▸ **What is being asked**:
Reproduce all lines of the listing below in which the word "empty" occurs.

□ □ □

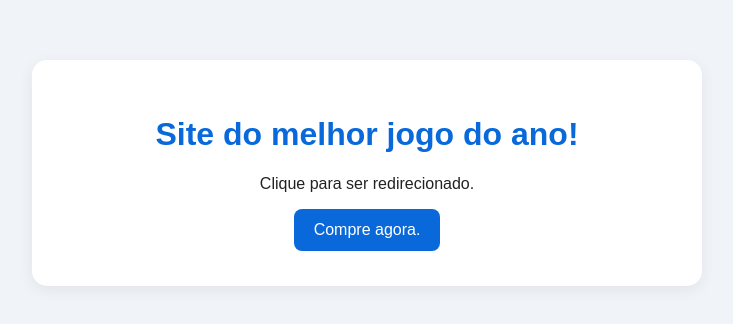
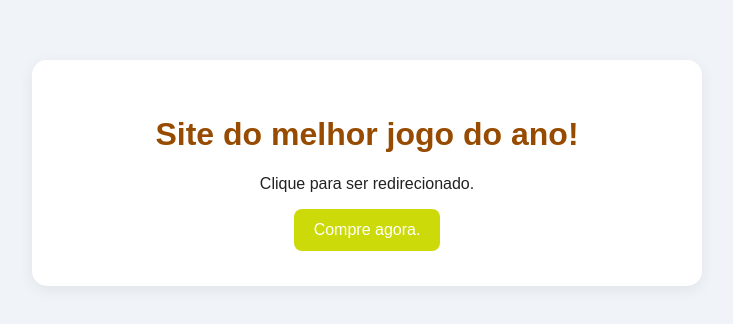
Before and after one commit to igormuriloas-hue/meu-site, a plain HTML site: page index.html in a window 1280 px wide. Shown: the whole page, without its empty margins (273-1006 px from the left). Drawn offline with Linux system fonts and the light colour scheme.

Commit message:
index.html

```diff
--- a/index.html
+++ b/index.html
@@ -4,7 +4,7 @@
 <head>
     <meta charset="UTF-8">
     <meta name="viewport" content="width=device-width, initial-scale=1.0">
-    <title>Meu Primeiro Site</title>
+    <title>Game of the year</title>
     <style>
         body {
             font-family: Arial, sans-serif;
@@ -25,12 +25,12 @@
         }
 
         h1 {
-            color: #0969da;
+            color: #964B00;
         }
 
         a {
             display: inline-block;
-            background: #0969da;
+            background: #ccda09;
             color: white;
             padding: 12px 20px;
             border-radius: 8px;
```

□ □ □

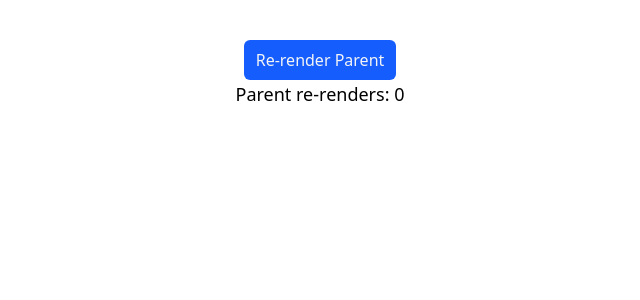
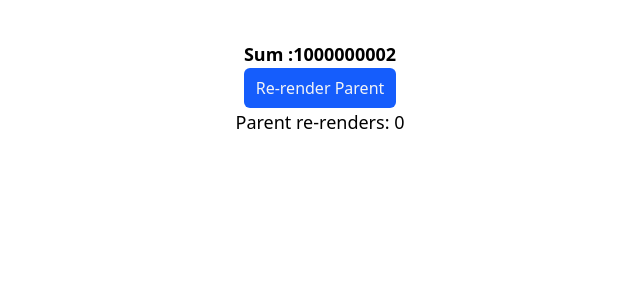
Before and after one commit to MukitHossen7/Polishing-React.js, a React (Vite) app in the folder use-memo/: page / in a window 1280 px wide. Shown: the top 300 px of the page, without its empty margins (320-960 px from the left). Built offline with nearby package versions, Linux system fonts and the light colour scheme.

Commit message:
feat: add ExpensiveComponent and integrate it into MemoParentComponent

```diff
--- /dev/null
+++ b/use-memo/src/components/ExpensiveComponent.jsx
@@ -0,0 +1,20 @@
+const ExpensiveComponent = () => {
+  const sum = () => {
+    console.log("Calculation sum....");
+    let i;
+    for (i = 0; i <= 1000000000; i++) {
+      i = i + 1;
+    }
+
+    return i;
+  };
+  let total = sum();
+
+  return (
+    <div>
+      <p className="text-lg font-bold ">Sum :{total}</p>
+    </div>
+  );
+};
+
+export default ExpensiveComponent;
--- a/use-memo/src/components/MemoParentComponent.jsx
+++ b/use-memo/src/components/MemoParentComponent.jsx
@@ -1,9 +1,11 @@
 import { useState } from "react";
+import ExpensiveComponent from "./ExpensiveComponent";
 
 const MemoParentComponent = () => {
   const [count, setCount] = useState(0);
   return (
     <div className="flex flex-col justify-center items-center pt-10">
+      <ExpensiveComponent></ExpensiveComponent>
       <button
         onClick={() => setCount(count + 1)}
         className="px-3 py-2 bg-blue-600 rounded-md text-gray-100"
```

□ □ □

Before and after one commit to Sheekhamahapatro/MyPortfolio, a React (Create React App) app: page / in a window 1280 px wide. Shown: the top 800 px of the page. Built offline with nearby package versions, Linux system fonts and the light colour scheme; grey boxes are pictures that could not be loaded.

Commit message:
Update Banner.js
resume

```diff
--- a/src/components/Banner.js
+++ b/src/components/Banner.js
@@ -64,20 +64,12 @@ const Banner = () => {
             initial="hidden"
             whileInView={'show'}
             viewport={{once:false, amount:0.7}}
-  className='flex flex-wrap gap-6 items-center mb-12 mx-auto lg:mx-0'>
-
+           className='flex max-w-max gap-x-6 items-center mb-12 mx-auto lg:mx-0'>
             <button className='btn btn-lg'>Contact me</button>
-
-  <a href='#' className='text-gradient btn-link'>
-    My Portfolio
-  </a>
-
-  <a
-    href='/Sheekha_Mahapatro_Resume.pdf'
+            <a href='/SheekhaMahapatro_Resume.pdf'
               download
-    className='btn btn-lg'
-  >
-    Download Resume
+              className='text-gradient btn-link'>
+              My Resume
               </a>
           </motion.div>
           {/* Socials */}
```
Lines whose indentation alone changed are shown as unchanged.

□ □ □

▸ **Solution**:
Before and after one commit to igormuriloas-hue/meu-site, a plain HTML site: page index.html in a window 1280 px wide. Shown: the whole page, without its empty margins (273-1006 px from the left). Drawn offline with Linux system fonts and the light colour scheme.
Before and after one commit to MukitHossen7/Polishing-React.js, a React (Vite) app in the folder use-memo/: page / in a window 1280 px wide. Shown: the top 300 px of the page, without its empty margins (320-960 px from the left). Built offline with nearby package versions, Linux system fonts and the light colour scheme.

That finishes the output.